When asked what he’s noticed since the beginning of the pandemic and physical distancing, Corcoran said that user activity is “way up” which people are participating in “stay-at-home” themed computer game development jams. He summarized the community response by saying:
Game developers are equipped to try and do that by sharing their work, which happens to be something people can do while staying reception and access through their computers.”
RISKS AND OUTCOMES
While video games could also be useful for battling isolation, there are some potential risks. As communications scholars Kishonna Gray and Emma Vossen have noted, online spaces are often incredibly toxic, particularly for players from marginalized communities.
More time spent online, therefore, runs the danger of increased exposure to toxicity. While online harassment could be a serious issue for adults, it’s potentially worse for younger players. In an email exchange, Rachel Kowert, supervisor of Take This (a mental state and video games resource organization), notes that oldsters of young children, particularly, should “take advantage of the assorted parental controls regarding chat, by turning off the chat completely or by only letting them connect and chat with people they know in their offline lives.”

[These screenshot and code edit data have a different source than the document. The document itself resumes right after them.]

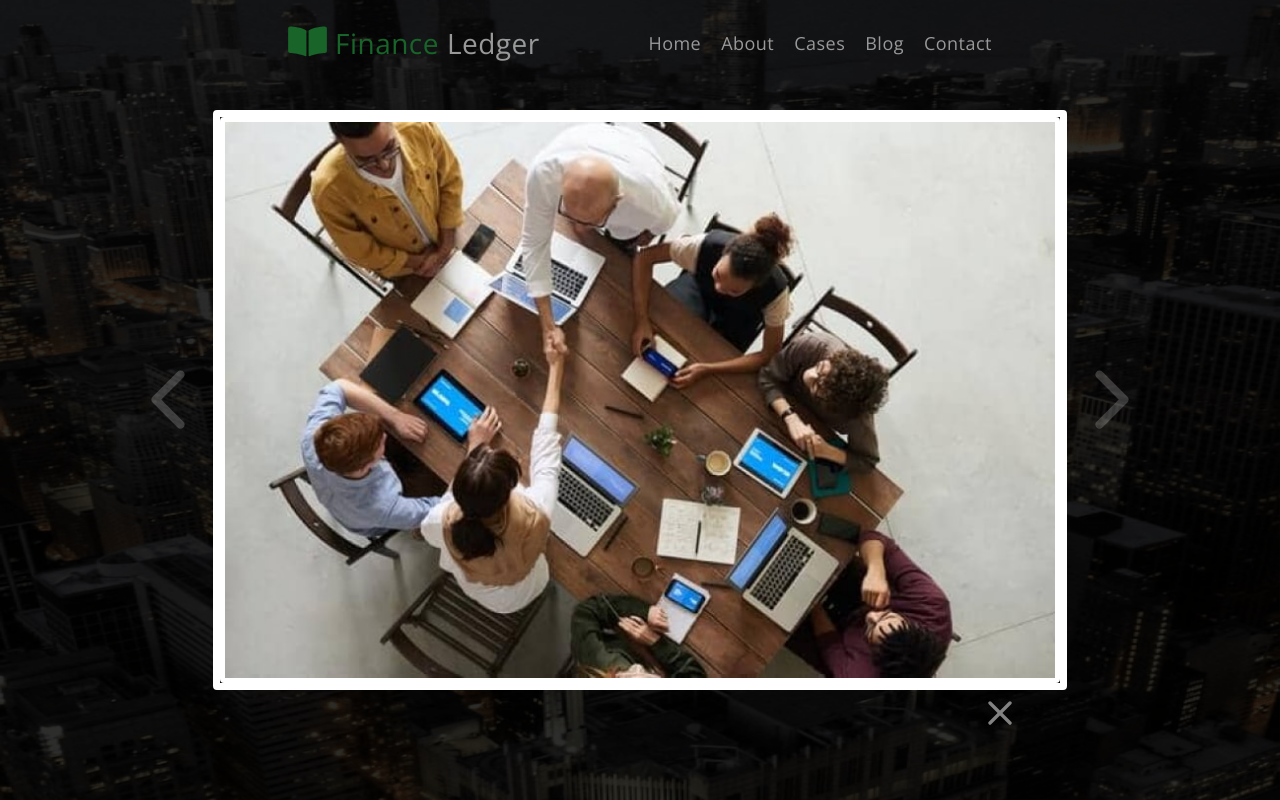
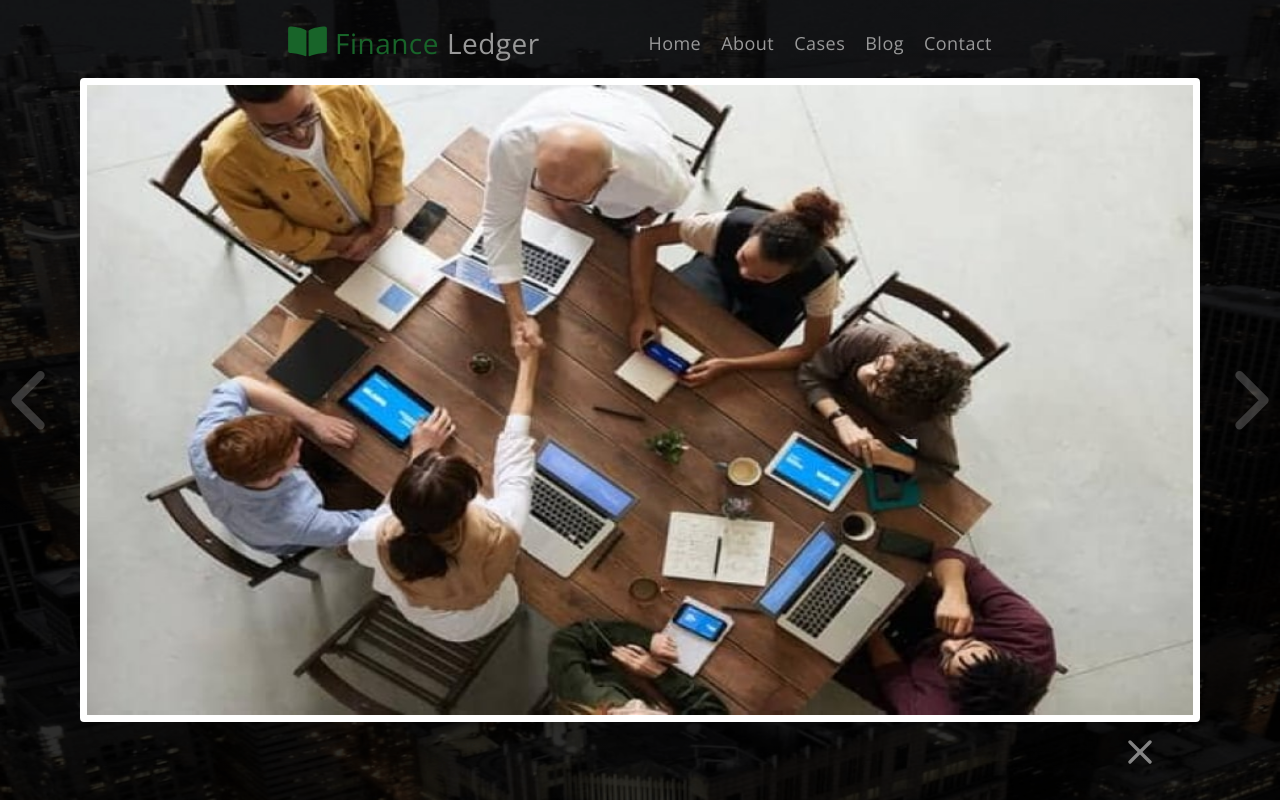
Before and after one commit to illFoXlli/ruden_lend, a React (Create React App) app: page / in a window 1280 px wide. Both pictures are taken after a click on the picture 399 px from the left and 1724 px from the top of the page. Built offline with nearby package versions, Linux system fonts and the light colour scheme.

Commit message:
fix modal

```diff
--- a/src/components/ReactSimpleImageViewer/ReactSimpleImageViewer.jsx
+++ b/src/components/ReactSimpleImageViewer/ReactSimpleImageViewer.jsx
@@ -15,6 +15,7 @@ import {
 const ReactSimpleImageViewer = props => {
   const [currentIndex, setCurrentIndex] = useState(props.currentIndex ?? 0);
   const [width, setWidth] = useState(window.innerWidth);
+  const [height, setHeight] = useState(window.innerHeight);
 
   const changeImage = useCallback(
     delta => {
@@ -92,13 +93,20 @@ const ReactSimpleImageViewer = props => {
     window.addEventListener('resize', () => {
       setWidth(window.innerWidth);
     });
+    window.addEventListener('resize', () => {
+      setHeight(window.innerHeight);
+    });
+
     return () => {
       window.removeEventListener('resize', () => {
         setWidth(window.innerWidth);
       });
+      window.removeEventListener('resize', () => {
+        setHeight(window.innerHeight);
+      });
     };
-  }, [width]);
-  console.log(props.src[currentIndex]);
+  }, [width, height]);
+  console.log(height);
   return (
     <Wrapper
       id="ReactSimpleImageViewer"
@@ -109,7 +117,14 @@ const ReactSimpleImageViewer = props => {
       <Div>
         <Content onClick={handleClick}>
           <Slide>
-            {<Img src={props.src[currentIndex]} width={width} alt="" />}
+            {
+              <Img
+                src={props.src[currentIndex]}
+                width={width}
+                height={height}
+                alt=""
+              />
+            }
           </Slide>
           <SpanClose onClick={() => props.onClose?.()}>
             <FiX />
--- a/src/components/ReactSimpleImageViewer/ReactSimpleImageViewer.styled.js
+++ b/src/components/ReactSimpleImageViewer/ReactSimpleImageViewer.styled.js
@@ -158,7 +158,17 @@ export const Slide = styled.div`
 `;
 
 export const Img = styled.img`
-  width: calc(${props => props.width}px - 20px);
+  /* width: calc(${props => props.width}px - 20px); */
+
+  width: ${({ width, height }) =>
+    height < width * 0.6285 - 20
+      ? `${(height - 100) * 1.591}px`
+      : `${width - 20}px`};
+
+  height: ${({ width, height }) =>
+    height < width * 0.6285 - 20 + 100
+      ? `${height - 100}px`
+      : `${width * 0.6285 - 20}px`};
 
   user-select: none;
   border: 5px solid #fff;
@@ -168,11 +178,25 @@ export const Img = styled.img`
   transition-timing-function: cubic-bezier(0.43, 0.21, 0, 1.03);
 
   ${props => props.theme.breakpoints.tab} {
-    width: ${({ width }) => (width < 1000 ? `${width - 160}px` : '840px')};
+    /* width: ${({ width }) => (width < 1000 ? `${width - 160}px` : '840px')};*/
+    width: ${({ width, height }) =>
+      height < width * 0.6285 - 160
+        ? `${(height - 100) * 1.591}px`
+        : `${width - 160}px`};
+
+    height: ${({ width, height }) =>
+      height < width * 0.6285 - 160 + 100
+        ? `${height - 100}px`
+        : `${width * 0.6285 - 160}px`};
+    border: 7px solid #fff;
+    border-radius: 4px;
   }
 
   ${props => props.theme.breakpoints.desc} {
-    width: 900px;
+    width: calc(1360px - 160px);
+    height: ${(1360 - 160) * 0.6285}px;
+    border: 9px solid #fff;
+    border-radius: 4px;
   }
 `;
 
@@ -182,11 +206,8 @@ export const Div = styled.div`
   margin-left: auto;
   margin-right: auto;
   ${props => props.theme.breakpoints.tab} {
-    border: 7px solid #fff;
-    border-radius: 4px;
-  }
+
   ${props => props.theme.breakpoints.desc} {
-    border: 9px solid #fff;
-    border-radius: 4px;
+
   }
 `;
```
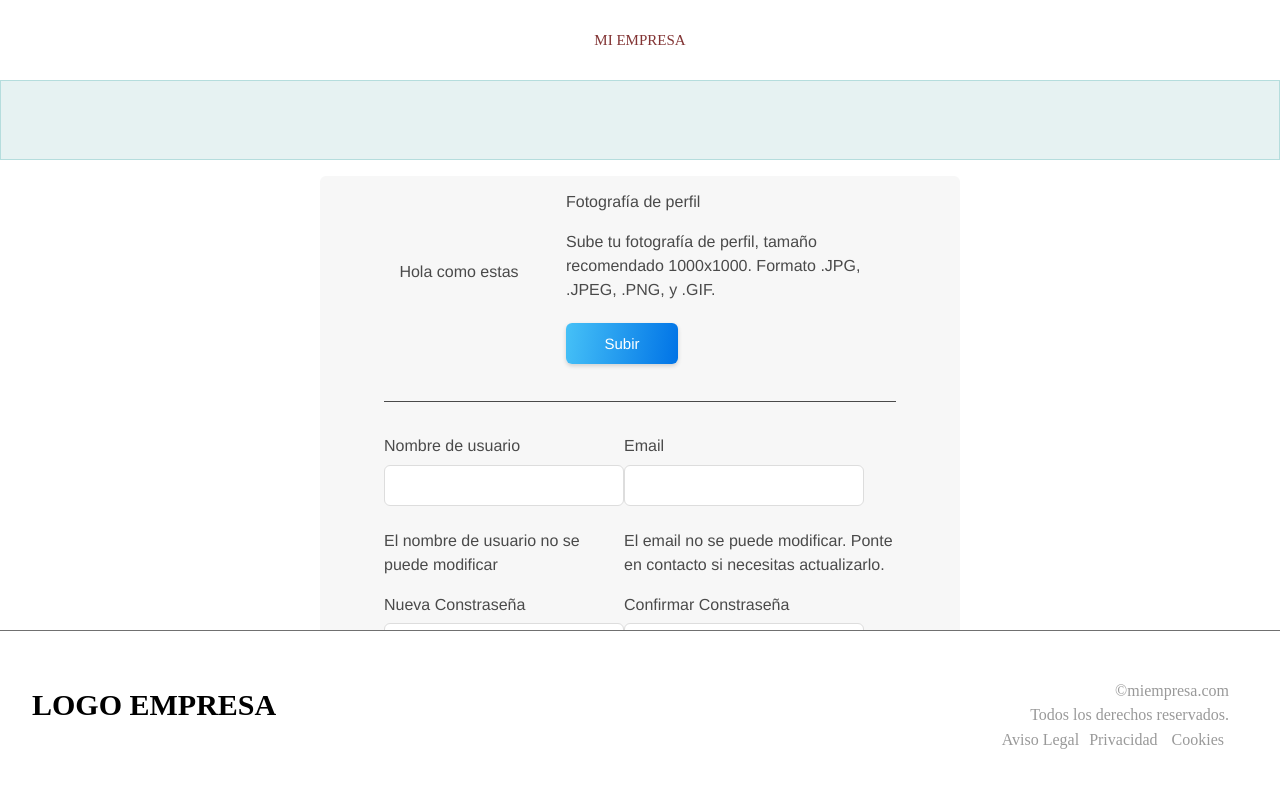
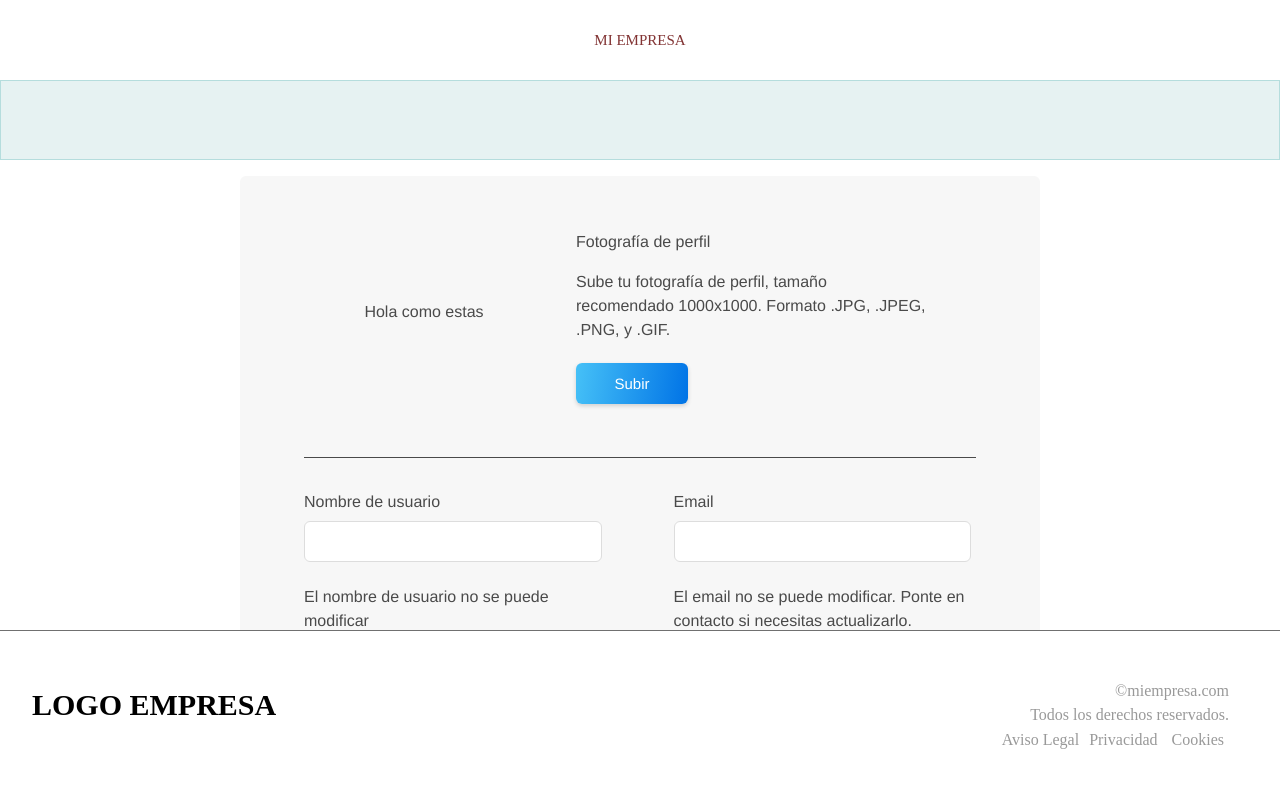
Before and after one commit to IT-Academy-BCN/ita-directory, a React (Create React App) app: page /profile in a window 1280 px wide. Shown: the top 788 px of the page. Built offline with nearby package versions, Linux system fonts and the light colour scheme.

Commit message:
labels 2 added

```diff
--- a/src/components/units/Input/styles.js
+++ b/src/components/units/Input/styles.js
@@ -19,10 +19,6 @@ const StyledInput = styled.input`
 		border: 1px solid ${Colors.redColor};
 		color: #7d868b;
 	}
-
-	&.profile {
-		width: 15rem;
-	}
 `;
 
 export default StyledInput;
--- a/src/screens/UserFlow/Profile/styles.js
+++ b/src/screens/UserFlow/Profile/styles.js
@@ -10,8 +10,8 @@ export const StyledFormProfile = styled.form`
 	border-radius: 6px;
 	opacity: 1;
 	padding: 4rem;
-	width: 40rem;
-	height: 35rem;
+	width: 50rem;
+	height: 42rem;
 	color: #4a4a4a;
 `;
 
@@ -19,7 +19,7 @@ export const StyledPhotoWrapper = styled.div`
 	display: flex;
 	margin-bottom: 2rem;
 	border-bottom: 1px solid #4a4a4a;
-	padding-bottom: 2rem;
+	padding-bottom: 3rem;
 
 	p {
 		margin-top: 0rem;
@@ -29,7 +29,7 @@ export const ImageWrapper = styled.div`
 	display: flex;
 	justify-content: center;
 	align-items: center;
-	width: 10rem;
+	width: 15rem;
 `;
 
 export const StyleUploadPhotoWrapper = styled.div`
@@ -46,9 +46,11 @@ export const StyledInputsWrapper = styled.div`
 export const StyledSaveWrapper = styled.div`
 	display: flex;
 	justify-content: flex-start;
+	margin-top: 1rem;
 `;
 
 export const StyledLabel = styled.label`
 	display: flex;
 	flex-direction: column;
+	margin-right: 4.5rem;
 `;
```
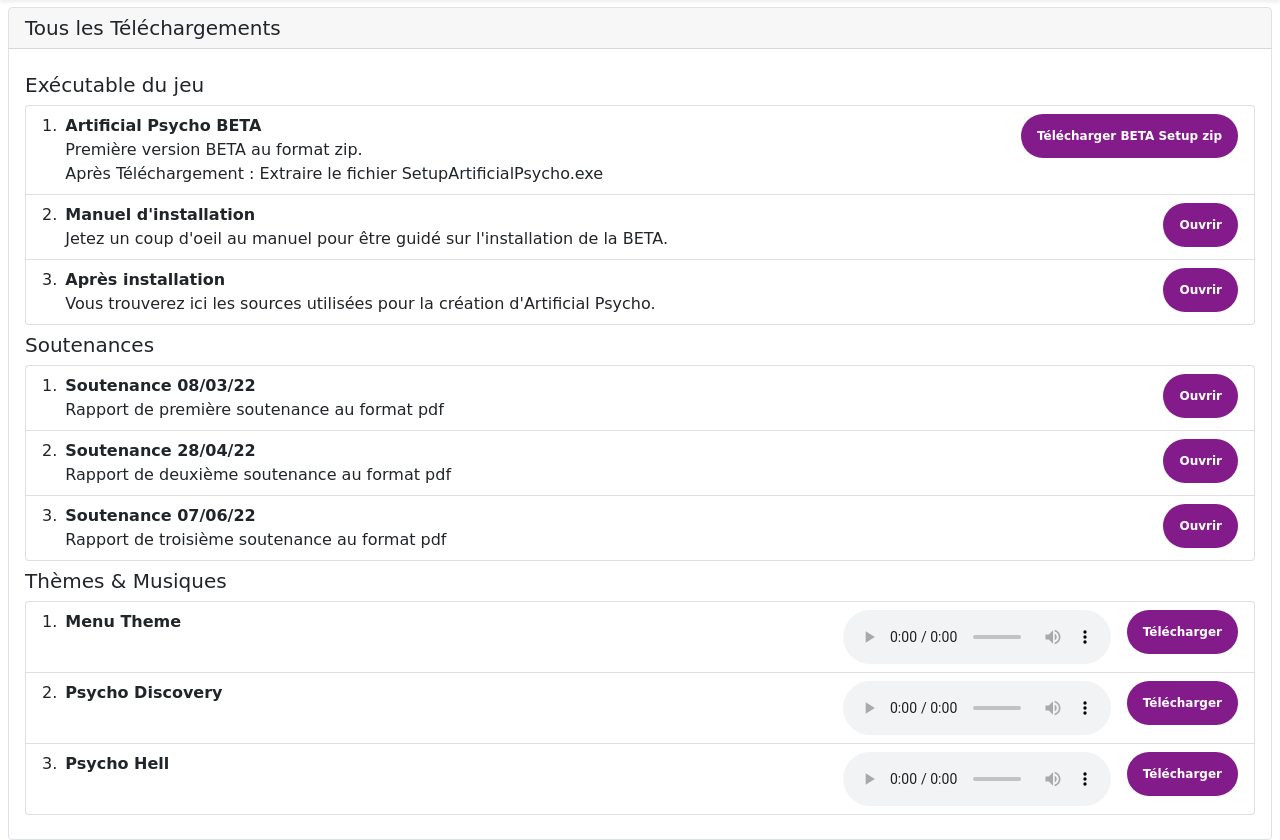
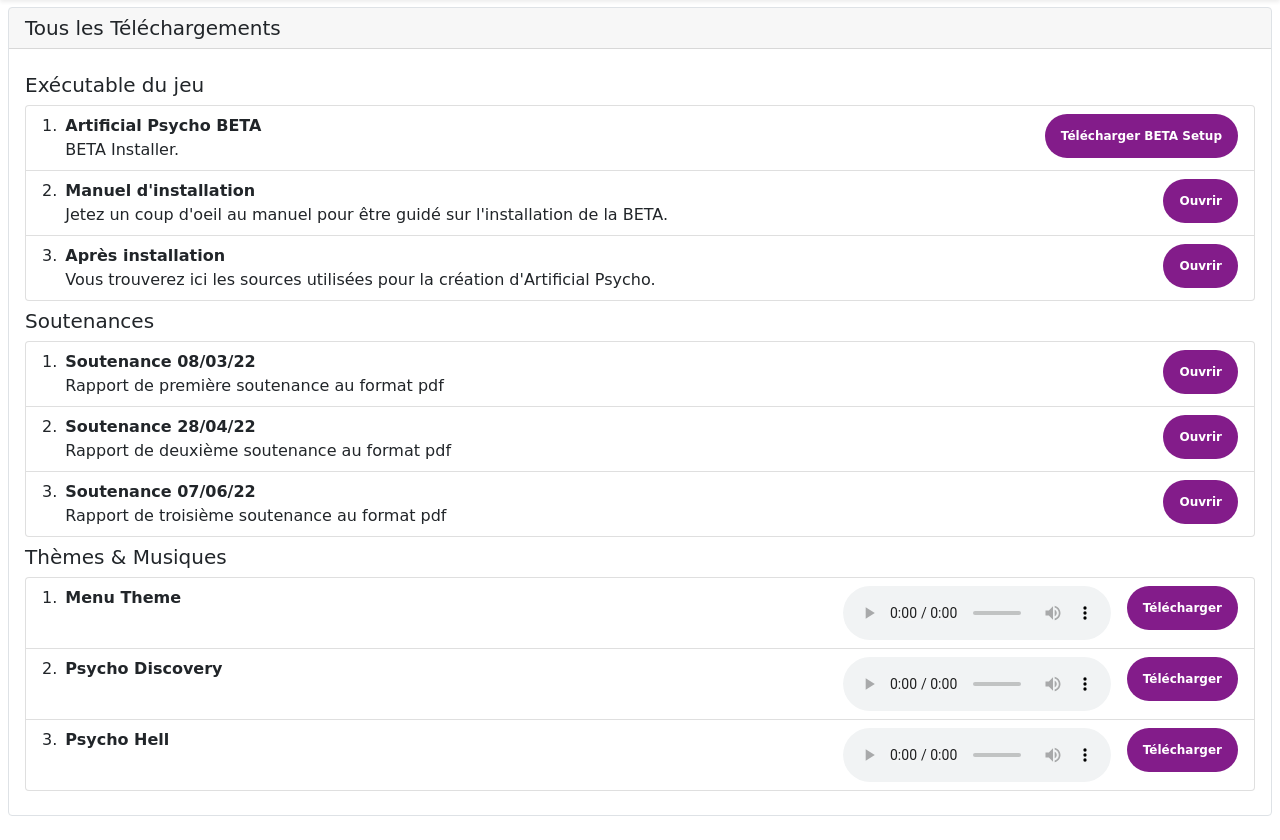
Before and after one commit to Strikeshyni/WebSite-ArtificialPsycho, a PHP site: page /Artificial_psycho/download.php in a window 1280 px wide. Shown: the part 58-898 px from the top of the page. After the commit the page ends 874 px from the top, so only its background shows below. Run offline with PHP 8.4, Linux system fonts and the light colour scheme; some web fonts are replaced.

Commit message:
download changes

```diff
--- a/Artificial_psycho/download.php
+++ b/Artificial_psycho/download.php
@@ -23,10 +23,9 @@ echo $myheader->getaddheader();
   <li class="list-group-item d-flex justify-content-between align-items-start">
     <div class="ms-2 me-auto">
       <div class="fw-bold">Artificial Psycho BETA</div>
-      Première version BETA au format zip.<br>
-      Après Téléchargement : Extraire le fichier SetupArtificialPsycho.exe
+      BETA Installer.
     </div>
-    <a href="BETA/SetupArtificialPsycho.exe" download><span class="badge bg-danger py-3 px-3 rounded-pill">Télécharger BETA Setup zip</span></a>
+    <a href="BETA/SetupArtificialPsycho.exe"><span class="badge bg-danger py-3 px-3 rounded-pill">Télécharger BETA Setup</span></a>
   </li>
   <li class="list-group-item d-flex justify-content-between align-items-start">
     <div class="ms-2 me-auto">
```
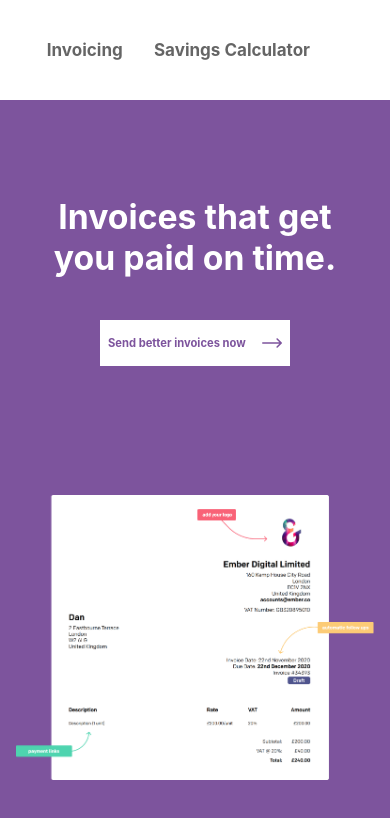
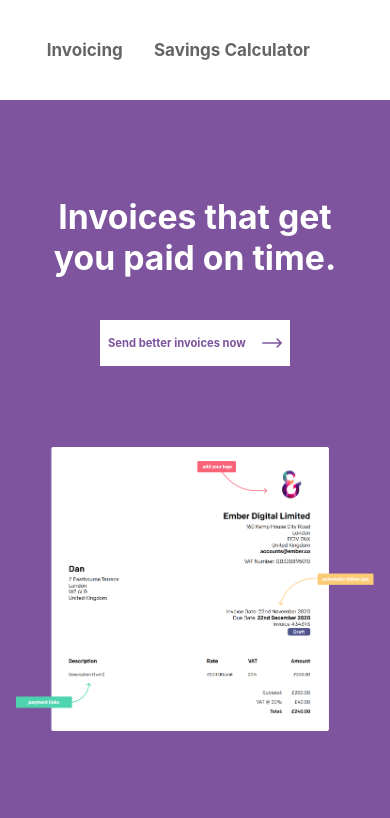
Before and after one commit to BenRiska/ember-challenge, a Next.js app: page / in a window 390 px wide. Shown: the top 818 px of the page. Built offline with nearby package versions, Linux system fonts and the light colour scheme.

Commit message:
reset flex values for mobile screen

```diff
--- a/styles/Home.module.css
+++ b/styles/Home.module.css
@@ -123,6 +123,8 @@
   .home__image {
     display: grid;
     place-items: center;
+    justify-content: initial;
+    align-items: initial;
     padding: 1rem;
     margin-top: 3rem;
   }
@@ -159,6 +161,9 @@
 
   .home__image {
     margin-top: 1rem;
+  }
+
+  .home__image > img {
     bottom: initial;
     right: initial;
     max-height: 100%;
```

Another potential concern for fogeys is also increased in-game purchases, like loot boxes, downloadable content, or microtransactions. For adults, increased stress can even cause increased game-related spending, including impulse purchases. So as to stay purchases in check, players should consider tracking spending or disabling in-app or in-game purchases.